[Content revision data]
☆ ☆ ☆
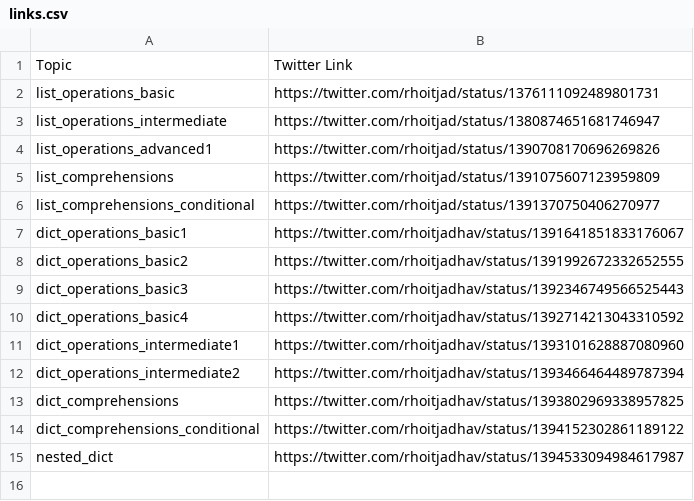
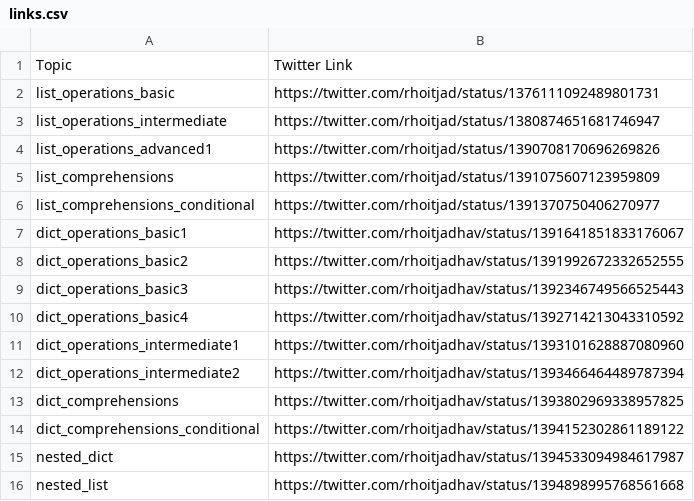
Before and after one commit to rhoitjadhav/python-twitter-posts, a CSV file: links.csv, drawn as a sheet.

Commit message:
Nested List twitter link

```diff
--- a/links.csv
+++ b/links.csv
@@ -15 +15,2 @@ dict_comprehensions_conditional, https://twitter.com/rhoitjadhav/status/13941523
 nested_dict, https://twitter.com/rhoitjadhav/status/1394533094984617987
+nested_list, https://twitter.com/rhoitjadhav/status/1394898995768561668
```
☆ ☆ ☆
Exercise: Check the entries above line by line and return each one containing the word "rhoitjadhav".

Output:
Before and after one commit to rhoitjadhav/python-twitter-posts, a CSV file: links.csv, drawn as a sheet.
@@ -15 +15,2 @@ dict_comprehensions_conditional, https://twitter.com/rhoitjadhav/status/13941523
 nested_dict, https://twitter.com/rhoitjadhav/status/1394533094984617987
+nested_list, https://twitter.com/rhoitjadhav/status/1394898995768561668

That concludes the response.